Data items:
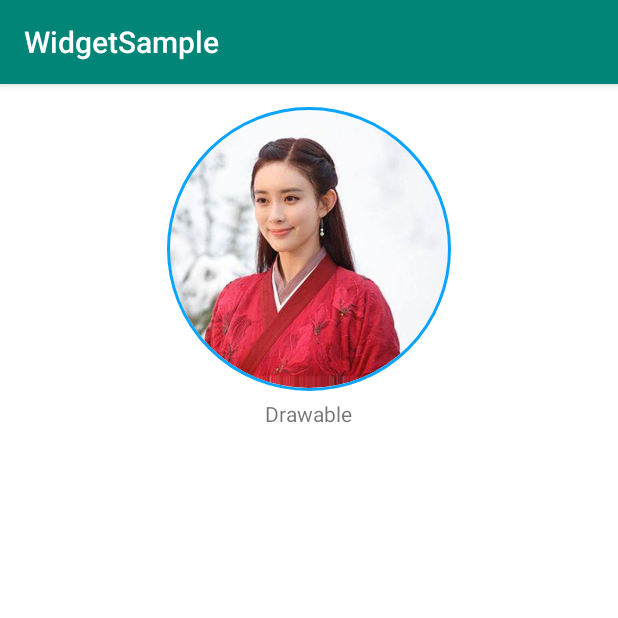
After one commit to xiexiang89/AndroidWidgets, an Android app: the CircleImageActivity screen opened directly, with no data from a screen before it, on a phone screen of 412 x 824 dp, the top half of it. The commit adds this screen. Run offline under Robolectric (Android 15) with nearby library versions, the phone set to English and light mode, and no system bars; our stand-ins replace CircleImageView.

Commit message:
Add CircleImageView

```diff
--- a/app/src/main/AndroidManifest.xml
+++ b/app/src/main/AndroidManifest.xml
@@ -21,7 +21,8 @@
         </activity>
         <activity android:name=".SwitchActivity"
             android:label="@string/switch_sample"/>
-        <activity android:name=".PorterDuffDemoActivity"/>
+        <activity android:name=".CircleImageActivity"
+            android:theme="@style/AppTheme.Black"/>
         <activity android:name=".DotTextActivity"
             android:label="@string/dottext_sample"/>
     </application>
--- /dev/null
+++ b/app/src/main/java/com/edgar/sample/CircleImageActivity.java
@@ -0,0 +1,17 @@
+package com.edgar.sample;
+
+import android.os.Bundle;
+import android.support.annotation.Nullable;
+import android.support.v7.app.AppCompatActivity;
+
+/**
+ * Created by Edgar on 2018/12/28.
+ */
+public class CircleImageActivity extends AppCompatActivity {
+
+    @Override
+    protected void onCreate(@Nullable Bundle savedInstanceState) {
+        super.onCreate(savedInstanceState);
+        setContentView(R.layout.circle_image_activity);
+    }
+}
--- a/app/src/main/java/com/edgar/sample/IndexListActivity.java
+++ b/app/src/main/java/com/edgar/sample/IndexListActivity.java
@@ -40,6 +40,9 @@ public class IndexListActivity extends AppCompatActivity {
             case 1:
                 startActivity(new Intent(this, DotTextActivity.class));
                 break;
+            case 2:
+                startActivity(new Intent(this,CircleImageActivity.class));
+                break;
         }
     }
 }
--- /dev/null
+++ b/app/src/main/res/layout/circle_image_activity.xml
@@ -0,0 +1,26 @@
+<?xml version="1.0" encoding="utf-8"?>
+<LinearLayout xmlns:android="http://schemas.android.com/apk/res/android"
+    xmlns:app="http://schemas.android.com/apk/res-auto"
+    android:orientation="vertical"
+    android:layout_width="match_parent"
+    android:layout_height="match_parent"
+    android:gravity="center_horizontal">
+    <LinearLayout
+        android:orientation="vertical"
+        android:layout_width="wrap_content"
+        android:layout_height="wrap_content"
+        android:gravity="center"
+        android:layout_marginTop="10dp">
+        <com.edgar.widget.CircleImageView
+            android:id="@+id/drawable_circle"
+            android:layout_width="200dp"
+            android:layout_height="200dp"
+            android:layout_gravity="center"
+            android:src="@drawable/test"
+            android:padding="5dp"/>
+        <TextView
+            android:layout_width="wrap_content"
+            android:layout_height="wrap_content"
+            android:text="Drawable"/>
+    </LinearLayout>
+</LinearLayout>
--- a/app/src/main/res/values/arrays.xml
+++ b/app/src/main/res/values/arrays.xml
@@ -3,5 +3,6 @@
     <string-array name="sample_index">
         <item>@string/switch_sample</item>
         <item>@string/dottext_sample</item>
+        <item>@string/porter_duff_sample</item>
     </string-array>
 </resources>
--- a/app/src/main/res/values/strings.xml
+++ b/app/src/main/res/values/strings.xml
@@ -2,4 +2,5 @@
     <string name="app_name">WidgetSample</string>
     <string name="switch_sample">SwitchSample</string>
     <string name="dottext_sample">DotTextViewSample</string>
+    <string name="porter_duff_sample">PorterDuff</string>
 </resources>
--- a/app/src/main/res/values/styles.xml
+++ b/app/src/main/res/values/styles.xml
@@ -9,4 +9,7 @@
         <item name="SwitchTheme">@style/SwitchStyle</item>
     </style>
 
+    <style name="AppTheme.Black">
+        <item name="android:windowBackground">@android:color/white</item>
+    </style>
 </resources>
--- /dev/null
+++ b/widgetlibs/src/main/java/com/edgar/widget/CircleImageView.java
@@ -0,0 +1,182 @@
+package com.edgar.widget;
+
+import android.content.Context;
+import android.content.res.Resources;
+import android.content.res.TypedArray;
+import android.graphics.Bitmap;
+import android.graphics.BitmapShader;
+import android.graphics.Canvas;
+import android.graphics.Matrix;
+import android.graphics.Paint;
+import android.graphics.RectF;
+import android.graphics.Shader;
+import android.graphics.drawable.BitmapDrawable;
+import android.graphics.drawable.ColorDrawable;
+import android.graphics.drawable.Drawable;
+import android.support.annotation.Nullable;
+import android.util.AttributeSet;
+import android.widget.ImageView;
+
+/**
+ * Created by Edgar on 2018/12/29.
+ */
+public class CircleImageView extends ImageView {
+
+    private static final ScaleType CENTER_CROP = ScaleType.CENTER_CROP;
+    private static final int COLOR_DRAWABLE_SIZE = 2;
+    private static final Bitmap.Config BITMAP_CONFIG = Bitmap.Config.ARGB_8888;
+
+    private boolean mHaveFrame = false;
+    private Bitmap mBitmap;
+    private BitmapShader mBitmapShader;
+    private Paint mBitmapPaint;
+    private Matrix mBitmapMatrix;
+    private int mBorderSize;
+    private int mBorderColor;
+    private final RectF mBitmapRectF;
+    private final RectF mBorderRectF;
+    private final Paint mBorderPaint;
+    private float mBorderRadius;
+    private float mBitmapRadius;
+    private boolean mBorderOverly;
+
+    public CircleImageView(Context context) {
+        this(context, null);
+    }
+
+    public CircleImageView(Context context, @Nullable AttributeSet attrs) {
+        this(context, attrs, 0);
+    }
+
+    public CircleImageView(Context context, @Nullable AttributeSet attrs, int defStyleAttr) {
+        super(context, attrs, defStyleAttr);
+        super.setScaleType(CENTER_CROP);
+        final Resources res = getResources();
+        mBitmapPaint = new Paint(Paint.ANTI_ALIAS_FLAG);
+        mBorderPaint = new Paint(Paint.ANTI_ALIAS_FLAG);
+        mBorderRectF = new RectF();
+        mBitmapRectF = new RectF();
+        TypedArray ta = context.obtainStyledAttributes(attrs,R.styleable.CircleImageView,defStyleAttr,0);
+        mBorderColor = ta.getColor(R.styleable.CircleImageView_borderColor,res.getColor(R.color.default_circle_border_color));
+        mBorderSize = ta.getColor(R.styleable.CircleImageView_borderSize,res.getDimensionPixelOffset(R.dimen.default_circle_border_size));
+        mBorderOverly = ta.getBoolean(R.styleable.CircleImageView_borderOverly,false);
+        ta.recycle();
+        mBorderPaint.setColor(mBorderColor);
+        mBorderPaint.setStrokeWidth(mBorderSize);
+        mBorderPaint.setStyle(Paint.Style.STROKE);
+        initBitmap();
+    }
+
+    @Override
+    public ScaleType getScaleType() {
+        return CENTER_CROP;
+    }
+
+    @Override
+    public void setImageBitmap(Bitmap bm) {
+        super.setImageBitmap(bm);
+        initBitmap();
+    }
+
+    @Override
+    public void setImageResource(int resId) {
+        super.setImageResource(resId);
+        initBitmap();
+    }
+
+    @Override
+    public void setImageDrawable(@Nullable Drawable drawable) {
+        super.setImageDrawable(drawable);
+        initBitmap();
+    }
+
+    @Override
+    protected void onSizeChanged(int w, int h, int oldw, int oldh) {
+        super.onSizeChanged(w, h, oldw, oldh);
+        mHaveFrame = true;
+        updateCircleImage();
+    }
+
+    private void initBitmap() {
+        Drawable drawable = getDrawable();
+        if (drawable instanceof BitmapDrawable) {
+            mBitmap = ((BitmapDrawable) drawable).getBitmap();
+        } else {
+            try {
+                Bitmap bitmap;
+                if (drawable instanceof ColorDrawable) {
+                    bitmap = Bitmap.createBitmap(COLOR_DRAWABLE_SIZE,COLOR_DRAWABLE_SIZE, BITMAP_CONFIG);
+                } else {
+                    bitmap = Bitmap.createBitmap(drawable.getIntrinsicWidth(),drawable.getIntrinsicHeight(),BITMAP_CONFIG);
+                }
+                Canvas canvas = new Canvas(bitmap);
+                drawable.setBounds(0,0,canvas.getWidth(),canvas.getHeight());
+                drawable.draw(canvas);
+                mBitmap = bitmap;
+            } catch (Exception e) {
+                e.printStackTrace();
+                return;
+            }
+        }
+        updateCircleImage();
+    }
+
+    private void updateCircleImage() {
+        if (mBitmap == null || !mHaveFrame) {
+            return;
+        }
+        int pLeft = getPaddingLeft();
+        int pTop = getPaddingTop();
+        int availableWidth = getMeasuredWidth() - pLeft - getPaddingRight();
+        int availableHeight = getMeasuredHeight() - pTop - getPaddingBottom();
+        mBitmapShader = new BitmapShader(mBitmap, Shader.TileMode.CLAMP, Shader.TileMode.CLAMP);
+
+        //update border bounds
+        mBorderRectF.set(pLeft,pTop,pLeft + availableWidth, pTop + availableHeight);
+        mBorderRadius = Math.min((mBorderRectF.width()-mBorderSize)/2f,(mBorderRectF.height()-mBorderSize)/2f);
+        mBitmapRectF.set(mBorderRectF);
+        if (!mBorderOverly && mBorderSize > 0) {
+            mBitmapRectF.inset(mBorderSize,mBorderSize);
+        }
+        mBitmapRadius = Math.min(mBitmapRectF.width()/2f,mBitmapRectF.height()/2f);
+        //update image matrix
+        updateImageMatrix(mBitmapRectF.width(),mBitmapRectF.height());
+    }
+
+    private void updateImageMatrix(float fwidth, float fheight) {
+        int bitmapWidth = mBitmap.getWidth();
+        int bitmapHeight = mBitmap.getHeight();
+        if (bitmapWidth <= 0 || bitmapHeight <= 0) {
+            return;
+        }
+        if (mBitmapMatrix == null) {
+            mBitmapMatrix = new Matrix();
+        }
+        float scale;
+        float dx = 0, dy = 0;
+        if (bitmapWidth * fheight > fwidth * bitmapHeight) {
+            scale = fheight / (float) bitmapHeight;
+            dx = (fwidth - bitmapWidth * scale) * 0.5f;
+        } else {
+            scale = fwidth / (float) bitmapWidth;
+            dy = (fheight - bitmapHeight * scale) * 0.5f;
+        }
+
+        mBitmapMatrix.set(null);
+        mBitmapMatrix.setScale(scale, scale);
+        mBitmapMatrix.postTranslate(Math.round(dx), Math.round(dy));
+        mBitmapShader.setLocalMatrix(mBitmapMatrix);
+        mBitmapPaint.setShader(mBitmapShader);
+    }
+
+    @Override
+    protected void onDraw(Canvas canvas) {
+        if (mBitmap == null) {
+            return;
+        }
+        canvas.drawCircle(mBitmapRectF.centerX(), mBitmapRectF.centerY(),mBitmapRadius, mBitmapPaint);
+        if (mBorderSize > 0) {
+            canvas.drawCircle(mBorderRectF.centerX(),mBorderRectF.centerY(),mBorderRadius, mBorderPaint);
+        }
+    }
+}
--- /dev/null
+++ b/widgetlibs/src/main/res/values/circle_image_config.xml
@@ -0,0 +1,5 @@
+<?xml version="1.0" encoding="utf-8"?>
+<resources>
+    <color name="default_circle_border_color">#0aa4fd</color>
+    <dimen name="default_circle_border_size">2dp</dimen>
+</resources>
```
Also changed, not shown: app/src/main/java/com/edgar/sample/PorterDuffDemoActivity.java (deleted, +0 -9 lines), widgetlibs/src/main/res/values/circle_image_attrs.xml (added, +9 -0 lines), app/src/main/res/drawable/test.jpg (added).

> WHAT IS EXPECTED
Whenever a line includes the word "LinearLayout", pull it out of the entries.

> TASK OUTPUT
+<LinearLayout xmlns:android="http://schemas.android.com/apk/res/android"
+    <LinearLayout
+    </LinearLayout>
+</LinearLayout>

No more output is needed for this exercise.